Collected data
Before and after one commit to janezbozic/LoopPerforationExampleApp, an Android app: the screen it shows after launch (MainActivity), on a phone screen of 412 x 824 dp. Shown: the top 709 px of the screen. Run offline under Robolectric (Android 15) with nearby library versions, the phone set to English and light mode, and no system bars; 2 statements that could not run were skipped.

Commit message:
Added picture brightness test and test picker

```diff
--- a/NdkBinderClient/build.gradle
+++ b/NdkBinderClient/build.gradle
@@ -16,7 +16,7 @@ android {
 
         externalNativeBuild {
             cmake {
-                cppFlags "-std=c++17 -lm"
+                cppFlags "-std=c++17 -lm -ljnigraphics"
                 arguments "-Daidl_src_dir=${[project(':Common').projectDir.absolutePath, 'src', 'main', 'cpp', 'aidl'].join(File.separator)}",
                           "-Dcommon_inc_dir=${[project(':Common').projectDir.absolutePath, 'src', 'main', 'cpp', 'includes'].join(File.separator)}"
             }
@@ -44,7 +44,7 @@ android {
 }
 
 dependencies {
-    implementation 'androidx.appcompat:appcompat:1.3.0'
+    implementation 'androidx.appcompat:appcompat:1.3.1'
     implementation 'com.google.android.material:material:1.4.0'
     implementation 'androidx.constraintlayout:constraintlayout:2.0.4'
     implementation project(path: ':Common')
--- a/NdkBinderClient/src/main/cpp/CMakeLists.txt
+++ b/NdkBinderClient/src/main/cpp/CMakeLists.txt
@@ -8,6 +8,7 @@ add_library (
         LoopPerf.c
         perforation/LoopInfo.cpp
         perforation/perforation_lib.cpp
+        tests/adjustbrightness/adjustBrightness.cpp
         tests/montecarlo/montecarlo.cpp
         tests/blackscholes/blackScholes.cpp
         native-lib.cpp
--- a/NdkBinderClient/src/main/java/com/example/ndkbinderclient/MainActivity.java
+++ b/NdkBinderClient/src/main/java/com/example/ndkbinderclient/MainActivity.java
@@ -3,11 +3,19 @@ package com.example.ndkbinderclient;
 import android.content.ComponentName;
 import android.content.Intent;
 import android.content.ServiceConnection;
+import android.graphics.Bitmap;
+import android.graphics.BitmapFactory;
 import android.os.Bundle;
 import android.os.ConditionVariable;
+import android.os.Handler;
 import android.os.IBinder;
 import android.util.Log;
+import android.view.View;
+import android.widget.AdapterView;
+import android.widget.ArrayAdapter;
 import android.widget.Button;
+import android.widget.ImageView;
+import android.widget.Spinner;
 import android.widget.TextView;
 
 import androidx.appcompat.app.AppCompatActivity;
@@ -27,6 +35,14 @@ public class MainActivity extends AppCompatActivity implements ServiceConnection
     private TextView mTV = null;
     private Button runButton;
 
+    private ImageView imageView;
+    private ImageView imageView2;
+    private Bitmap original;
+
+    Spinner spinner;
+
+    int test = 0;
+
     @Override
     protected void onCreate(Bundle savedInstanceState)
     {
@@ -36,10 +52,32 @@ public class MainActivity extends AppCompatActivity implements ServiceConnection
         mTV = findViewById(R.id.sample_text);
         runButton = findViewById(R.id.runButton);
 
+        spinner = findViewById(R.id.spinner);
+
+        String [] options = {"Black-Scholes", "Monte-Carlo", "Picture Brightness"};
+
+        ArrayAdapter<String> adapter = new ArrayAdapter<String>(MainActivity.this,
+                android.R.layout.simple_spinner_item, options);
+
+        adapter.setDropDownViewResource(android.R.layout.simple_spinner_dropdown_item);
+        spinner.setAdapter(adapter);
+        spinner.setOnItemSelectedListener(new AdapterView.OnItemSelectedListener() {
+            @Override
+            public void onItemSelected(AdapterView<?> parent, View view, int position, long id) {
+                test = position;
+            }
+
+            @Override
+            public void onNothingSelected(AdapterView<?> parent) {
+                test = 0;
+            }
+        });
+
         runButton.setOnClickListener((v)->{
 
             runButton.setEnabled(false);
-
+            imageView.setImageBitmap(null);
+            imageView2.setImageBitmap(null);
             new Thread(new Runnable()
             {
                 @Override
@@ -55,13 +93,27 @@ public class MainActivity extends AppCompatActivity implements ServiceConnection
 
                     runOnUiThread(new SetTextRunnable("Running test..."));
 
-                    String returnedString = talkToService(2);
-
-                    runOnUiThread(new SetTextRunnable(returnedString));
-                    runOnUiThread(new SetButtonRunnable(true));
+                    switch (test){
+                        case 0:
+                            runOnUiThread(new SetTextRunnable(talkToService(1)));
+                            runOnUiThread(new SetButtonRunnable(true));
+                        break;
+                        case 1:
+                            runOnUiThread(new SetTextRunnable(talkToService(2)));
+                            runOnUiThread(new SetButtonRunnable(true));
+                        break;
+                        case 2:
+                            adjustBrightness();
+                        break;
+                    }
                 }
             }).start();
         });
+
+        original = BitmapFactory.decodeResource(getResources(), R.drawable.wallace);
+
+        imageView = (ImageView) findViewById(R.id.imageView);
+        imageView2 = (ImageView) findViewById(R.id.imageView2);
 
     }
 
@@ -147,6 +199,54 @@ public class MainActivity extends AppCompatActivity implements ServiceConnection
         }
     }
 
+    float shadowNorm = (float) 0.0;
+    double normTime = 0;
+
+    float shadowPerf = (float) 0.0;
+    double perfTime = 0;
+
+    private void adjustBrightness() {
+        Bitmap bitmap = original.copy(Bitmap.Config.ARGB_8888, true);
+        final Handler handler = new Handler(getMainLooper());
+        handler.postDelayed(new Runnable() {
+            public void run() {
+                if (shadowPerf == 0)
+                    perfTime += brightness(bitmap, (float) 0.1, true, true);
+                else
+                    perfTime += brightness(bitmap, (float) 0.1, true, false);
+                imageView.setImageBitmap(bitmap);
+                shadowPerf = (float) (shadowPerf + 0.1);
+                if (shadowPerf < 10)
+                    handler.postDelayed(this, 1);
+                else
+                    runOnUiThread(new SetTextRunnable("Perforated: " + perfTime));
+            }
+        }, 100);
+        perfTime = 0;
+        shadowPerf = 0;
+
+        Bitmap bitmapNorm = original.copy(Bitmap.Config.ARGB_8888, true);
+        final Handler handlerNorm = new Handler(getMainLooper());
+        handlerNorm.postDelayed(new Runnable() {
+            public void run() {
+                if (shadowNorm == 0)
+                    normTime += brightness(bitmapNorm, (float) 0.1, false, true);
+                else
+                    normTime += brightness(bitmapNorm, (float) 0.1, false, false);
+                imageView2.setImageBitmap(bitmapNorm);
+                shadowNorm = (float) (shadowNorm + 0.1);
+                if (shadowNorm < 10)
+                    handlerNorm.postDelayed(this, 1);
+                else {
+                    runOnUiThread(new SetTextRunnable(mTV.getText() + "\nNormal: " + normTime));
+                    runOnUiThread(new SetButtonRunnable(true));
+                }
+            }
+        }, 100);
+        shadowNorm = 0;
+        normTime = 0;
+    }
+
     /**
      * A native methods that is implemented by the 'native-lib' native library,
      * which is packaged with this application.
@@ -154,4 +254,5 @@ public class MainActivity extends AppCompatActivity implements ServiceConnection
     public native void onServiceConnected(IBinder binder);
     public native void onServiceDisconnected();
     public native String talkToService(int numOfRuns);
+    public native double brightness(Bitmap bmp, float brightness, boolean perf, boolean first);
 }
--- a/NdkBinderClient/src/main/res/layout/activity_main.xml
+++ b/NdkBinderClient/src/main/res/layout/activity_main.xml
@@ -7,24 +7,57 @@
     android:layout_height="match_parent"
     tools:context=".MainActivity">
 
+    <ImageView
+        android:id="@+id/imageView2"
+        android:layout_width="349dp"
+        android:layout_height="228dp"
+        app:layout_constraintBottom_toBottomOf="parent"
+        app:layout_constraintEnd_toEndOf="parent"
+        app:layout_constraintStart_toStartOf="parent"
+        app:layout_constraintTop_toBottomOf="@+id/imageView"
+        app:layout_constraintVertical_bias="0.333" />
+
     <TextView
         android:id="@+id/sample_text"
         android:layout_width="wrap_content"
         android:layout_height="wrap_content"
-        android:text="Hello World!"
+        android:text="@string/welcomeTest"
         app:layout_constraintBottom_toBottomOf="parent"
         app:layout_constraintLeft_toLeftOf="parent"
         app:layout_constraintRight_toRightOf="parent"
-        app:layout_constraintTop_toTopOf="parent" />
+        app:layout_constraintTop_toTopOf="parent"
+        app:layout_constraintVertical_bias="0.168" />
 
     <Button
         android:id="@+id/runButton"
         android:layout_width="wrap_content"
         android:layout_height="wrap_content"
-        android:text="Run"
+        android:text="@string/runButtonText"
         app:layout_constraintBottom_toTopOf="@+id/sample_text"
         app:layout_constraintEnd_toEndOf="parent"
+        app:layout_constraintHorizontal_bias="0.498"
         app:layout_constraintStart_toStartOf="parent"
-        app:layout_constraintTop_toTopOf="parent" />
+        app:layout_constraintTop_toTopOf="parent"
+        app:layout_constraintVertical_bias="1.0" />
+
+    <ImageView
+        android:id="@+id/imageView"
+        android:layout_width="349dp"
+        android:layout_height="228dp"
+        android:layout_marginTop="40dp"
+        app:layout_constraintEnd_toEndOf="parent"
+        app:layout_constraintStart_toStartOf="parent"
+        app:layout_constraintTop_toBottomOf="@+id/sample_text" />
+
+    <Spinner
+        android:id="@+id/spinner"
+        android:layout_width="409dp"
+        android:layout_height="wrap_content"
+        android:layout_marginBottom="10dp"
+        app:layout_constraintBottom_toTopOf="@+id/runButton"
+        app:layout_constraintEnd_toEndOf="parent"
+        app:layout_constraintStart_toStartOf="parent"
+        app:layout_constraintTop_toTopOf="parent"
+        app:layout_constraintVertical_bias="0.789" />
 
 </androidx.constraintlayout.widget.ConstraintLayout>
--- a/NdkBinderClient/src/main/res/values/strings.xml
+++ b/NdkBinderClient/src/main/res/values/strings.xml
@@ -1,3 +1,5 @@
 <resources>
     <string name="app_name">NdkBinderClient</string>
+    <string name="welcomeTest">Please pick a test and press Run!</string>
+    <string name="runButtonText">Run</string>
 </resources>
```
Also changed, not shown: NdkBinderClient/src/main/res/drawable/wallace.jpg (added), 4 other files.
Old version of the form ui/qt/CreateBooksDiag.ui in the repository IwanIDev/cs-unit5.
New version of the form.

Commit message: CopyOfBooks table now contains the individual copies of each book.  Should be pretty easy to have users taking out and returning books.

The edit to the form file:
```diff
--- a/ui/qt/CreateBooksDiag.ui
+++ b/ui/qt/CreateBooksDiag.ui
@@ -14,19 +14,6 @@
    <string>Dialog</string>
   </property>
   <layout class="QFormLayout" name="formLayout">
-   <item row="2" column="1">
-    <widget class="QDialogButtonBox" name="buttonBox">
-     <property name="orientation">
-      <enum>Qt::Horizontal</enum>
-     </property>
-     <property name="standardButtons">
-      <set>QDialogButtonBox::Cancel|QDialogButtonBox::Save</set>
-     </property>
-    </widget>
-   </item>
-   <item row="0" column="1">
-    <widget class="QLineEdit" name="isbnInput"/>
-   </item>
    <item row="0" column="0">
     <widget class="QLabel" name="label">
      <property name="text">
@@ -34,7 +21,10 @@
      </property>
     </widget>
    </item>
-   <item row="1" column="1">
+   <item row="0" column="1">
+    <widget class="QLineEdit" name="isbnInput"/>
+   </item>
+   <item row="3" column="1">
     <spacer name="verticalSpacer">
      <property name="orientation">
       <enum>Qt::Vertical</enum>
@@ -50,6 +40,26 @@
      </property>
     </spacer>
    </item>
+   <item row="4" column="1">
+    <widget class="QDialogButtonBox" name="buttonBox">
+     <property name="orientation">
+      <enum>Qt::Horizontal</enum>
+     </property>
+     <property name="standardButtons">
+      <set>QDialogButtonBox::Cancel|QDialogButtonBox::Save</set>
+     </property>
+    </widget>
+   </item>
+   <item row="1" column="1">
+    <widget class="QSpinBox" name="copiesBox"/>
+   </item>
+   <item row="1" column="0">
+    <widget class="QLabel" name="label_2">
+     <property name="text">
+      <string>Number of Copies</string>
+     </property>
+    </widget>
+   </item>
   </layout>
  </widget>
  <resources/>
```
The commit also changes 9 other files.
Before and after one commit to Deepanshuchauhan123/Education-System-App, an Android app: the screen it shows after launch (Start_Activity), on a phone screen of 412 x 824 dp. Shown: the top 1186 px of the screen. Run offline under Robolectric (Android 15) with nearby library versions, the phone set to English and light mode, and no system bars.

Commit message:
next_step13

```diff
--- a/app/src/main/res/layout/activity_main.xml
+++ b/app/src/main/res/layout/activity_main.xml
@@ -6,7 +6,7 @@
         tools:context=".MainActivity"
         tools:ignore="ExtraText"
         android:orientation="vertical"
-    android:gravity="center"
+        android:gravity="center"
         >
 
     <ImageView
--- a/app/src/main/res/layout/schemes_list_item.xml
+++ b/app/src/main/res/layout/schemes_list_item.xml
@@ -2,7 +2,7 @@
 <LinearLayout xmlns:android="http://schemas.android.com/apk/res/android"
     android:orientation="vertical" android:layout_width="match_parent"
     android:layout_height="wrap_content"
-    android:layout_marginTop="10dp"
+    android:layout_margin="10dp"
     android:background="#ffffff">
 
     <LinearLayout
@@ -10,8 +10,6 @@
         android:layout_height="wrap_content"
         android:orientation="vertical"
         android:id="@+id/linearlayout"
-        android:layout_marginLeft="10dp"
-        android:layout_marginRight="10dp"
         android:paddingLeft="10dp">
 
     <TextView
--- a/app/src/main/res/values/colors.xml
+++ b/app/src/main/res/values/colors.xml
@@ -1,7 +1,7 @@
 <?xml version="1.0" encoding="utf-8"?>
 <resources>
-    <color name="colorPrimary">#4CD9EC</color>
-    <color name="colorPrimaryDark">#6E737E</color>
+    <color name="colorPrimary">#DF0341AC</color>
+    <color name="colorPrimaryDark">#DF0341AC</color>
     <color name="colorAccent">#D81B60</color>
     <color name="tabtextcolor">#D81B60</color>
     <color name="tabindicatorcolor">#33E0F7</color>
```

## ASSIGNMENT
Read through the entries, then copy every line where the string "void" is found.

## ANSWER AREA
     protected void onCreate(Bundle savedInstanceState)
+            public void onItemSelected(AdapterView<?> parent, View view, int position, long id) {
+            public void onNothingSelected(AdapterView<?> parent) {
+    private void adjustBrightness() {
+            public void run() {
+            public void run() {
     public native void onServiceConnected(IBinder binder);
     public native void onServiceDisconnected();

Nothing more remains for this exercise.